"Blessed is he that shall eat bread in the Kingdom of God." We all come as far as that. I think the whole audience comes as far as that. I do not believe there is a man or woman or child in this house who has seen anything of the vision of the Kingdom of God as revealed in Jesus, but would say, blessed is the man who lives there. Jesus saw the great multitudes; He sees them now; He holds us for the moment; let Him speak. Oh, that I could be silent and be hidden, and Christ only heard and seen! The pierced hands seem to me to be sifting amongst us tonight, beginning here in the pulpit. He is after men and women who will help Him to fight. Am I prepared? If any man will come after Me toward that Kingdom, he must come My way. If any man will help Me in the building and the battle, he must take up his own cross. That is the Sacramentum. Are we prepared to take the oath of allegiance? Presently, many of us will gather about the table which we call the sacrament; and in that sense it is well so named. Any man who sits at that table and takes that bread and fruit of the vine, who does not at the same time deny himself and realize his responsibility to the world and to Christ, is a traitor as he partakes. "This is My body broken, My blood shed, for you." Let a man examine himself, and eat. This is the sacramentum and the symbol of it. Not that the taking of the bread and wine is sufficient; but it is the outward and visible sign of the inward and invisible attitude. There may be men and women here who have never yet enlisted under the banner of Christ, who have never yet begun to follow Him even for their own soul's salvation; let such begin to follow Him tonight for His sake, for the sake of the world, for the sake of His battle and His building; and if you will do so, I invite you to this table. Tonight there is no after-meeting, no inquiry room where we can speak together; none is necessary.
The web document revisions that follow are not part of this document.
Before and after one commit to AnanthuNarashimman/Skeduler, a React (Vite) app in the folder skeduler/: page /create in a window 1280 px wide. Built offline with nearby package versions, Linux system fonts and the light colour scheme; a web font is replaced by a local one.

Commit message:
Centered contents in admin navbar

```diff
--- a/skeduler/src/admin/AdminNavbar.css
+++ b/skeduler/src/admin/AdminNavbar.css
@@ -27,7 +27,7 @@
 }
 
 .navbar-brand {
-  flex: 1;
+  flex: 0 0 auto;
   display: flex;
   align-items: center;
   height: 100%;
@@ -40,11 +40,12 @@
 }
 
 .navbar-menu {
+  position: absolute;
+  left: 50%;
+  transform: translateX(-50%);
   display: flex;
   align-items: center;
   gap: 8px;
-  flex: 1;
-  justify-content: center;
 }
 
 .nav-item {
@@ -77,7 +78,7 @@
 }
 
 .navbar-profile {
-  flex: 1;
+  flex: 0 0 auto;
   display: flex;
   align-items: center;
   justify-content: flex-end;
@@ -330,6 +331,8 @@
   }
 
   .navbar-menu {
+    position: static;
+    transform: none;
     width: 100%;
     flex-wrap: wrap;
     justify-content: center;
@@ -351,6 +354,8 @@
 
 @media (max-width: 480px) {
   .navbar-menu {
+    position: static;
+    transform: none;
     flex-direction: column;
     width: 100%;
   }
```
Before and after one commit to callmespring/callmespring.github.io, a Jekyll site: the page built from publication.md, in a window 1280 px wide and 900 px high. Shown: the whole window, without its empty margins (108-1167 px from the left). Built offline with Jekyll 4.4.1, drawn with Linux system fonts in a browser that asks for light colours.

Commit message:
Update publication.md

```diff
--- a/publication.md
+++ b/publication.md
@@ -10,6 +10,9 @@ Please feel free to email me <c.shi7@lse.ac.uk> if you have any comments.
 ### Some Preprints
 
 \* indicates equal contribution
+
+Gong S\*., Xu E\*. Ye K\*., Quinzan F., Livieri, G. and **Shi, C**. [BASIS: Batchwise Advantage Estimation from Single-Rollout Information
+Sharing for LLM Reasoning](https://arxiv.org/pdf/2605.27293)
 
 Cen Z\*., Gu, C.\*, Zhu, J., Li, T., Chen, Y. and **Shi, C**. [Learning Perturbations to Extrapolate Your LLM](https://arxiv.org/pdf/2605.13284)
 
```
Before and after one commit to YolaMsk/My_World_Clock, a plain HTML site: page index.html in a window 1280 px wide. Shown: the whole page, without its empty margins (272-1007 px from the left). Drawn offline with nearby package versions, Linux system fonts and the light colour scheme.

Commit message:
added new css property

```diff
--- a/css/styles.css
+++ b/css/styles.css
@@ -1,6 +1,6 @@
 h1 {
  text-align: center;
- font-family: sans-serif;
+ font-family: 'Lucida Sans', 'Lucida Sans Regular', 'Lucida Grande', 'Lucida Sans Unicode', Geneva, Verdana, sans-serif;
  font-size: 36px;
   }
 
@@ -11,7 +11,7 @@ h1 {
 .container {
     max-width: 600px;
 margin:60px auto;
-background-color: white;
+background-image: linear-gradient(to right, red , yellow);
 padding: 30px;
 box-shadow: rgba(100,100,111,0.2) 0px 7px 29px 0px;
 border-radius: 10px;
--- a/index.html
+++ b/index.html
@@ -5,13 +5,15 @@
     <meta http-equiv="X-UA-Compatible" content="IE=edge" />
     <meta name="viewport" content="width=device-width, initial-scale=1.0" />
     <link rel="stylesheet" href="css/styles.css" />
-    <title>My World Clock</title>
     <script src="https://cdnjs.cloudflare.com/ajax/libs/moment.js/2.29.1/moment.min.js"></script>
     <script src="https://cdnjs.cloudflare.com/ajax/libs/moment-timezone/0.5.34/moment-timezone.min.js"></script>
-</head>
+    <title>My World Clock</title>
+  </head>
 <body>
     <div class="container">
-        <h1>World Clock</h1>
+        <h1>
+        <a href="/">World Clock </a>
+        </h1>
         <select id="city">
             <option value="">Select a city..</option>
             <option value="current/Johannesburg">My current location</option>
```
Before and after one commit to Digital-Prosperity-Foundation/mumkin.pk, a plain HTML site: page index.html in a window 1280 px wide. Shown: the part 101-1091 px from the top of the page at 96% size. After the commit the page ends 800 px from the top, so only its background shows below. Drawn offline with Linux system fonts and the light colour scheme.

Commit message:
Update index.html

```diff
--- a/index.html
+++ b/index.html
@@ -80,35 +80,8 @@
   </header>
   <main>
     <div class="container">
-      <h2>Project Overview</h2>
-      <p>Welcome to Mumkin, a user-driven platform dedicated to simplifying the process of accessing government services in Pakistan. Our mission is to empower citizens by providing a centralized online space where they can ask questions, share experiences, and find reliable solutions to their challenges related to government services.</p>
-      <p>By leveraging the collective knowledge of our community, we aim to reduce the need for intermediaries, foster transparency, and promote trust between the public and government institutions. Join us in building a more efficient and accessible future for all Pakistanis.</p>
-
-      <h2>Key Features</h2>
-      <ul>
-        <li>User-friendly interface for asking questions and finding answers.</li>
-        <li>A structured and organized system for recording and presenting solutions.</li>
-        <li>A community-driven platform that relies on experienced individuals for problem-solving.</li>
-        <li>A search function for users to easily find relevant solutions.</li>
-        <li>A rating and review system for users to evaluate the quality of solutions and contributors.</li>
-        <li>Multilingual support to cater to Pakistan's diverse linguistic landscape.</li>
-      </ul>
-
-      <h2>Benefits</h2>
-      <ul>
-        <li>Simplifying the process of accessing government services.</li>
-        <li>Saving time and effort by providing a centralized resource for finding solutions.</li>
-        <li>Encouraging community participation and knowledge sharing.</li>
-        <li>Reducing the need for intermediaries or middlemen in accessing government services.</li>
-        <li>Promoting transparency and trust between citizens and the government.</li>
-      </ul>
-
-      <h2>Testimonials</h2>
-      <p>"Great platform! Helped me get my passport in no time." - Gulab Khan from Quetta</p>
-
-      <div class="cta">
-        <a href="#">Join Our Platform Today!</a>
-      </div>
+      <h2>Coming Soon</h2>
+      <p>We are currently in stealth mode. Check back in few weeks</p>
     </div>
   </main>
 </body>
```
Sit at this table, as one who says, "Tonight I will take up my cross and follow Him." By such act you take the oath of allegiance. God grant that the King may tonight find some men and women for His building and His battle.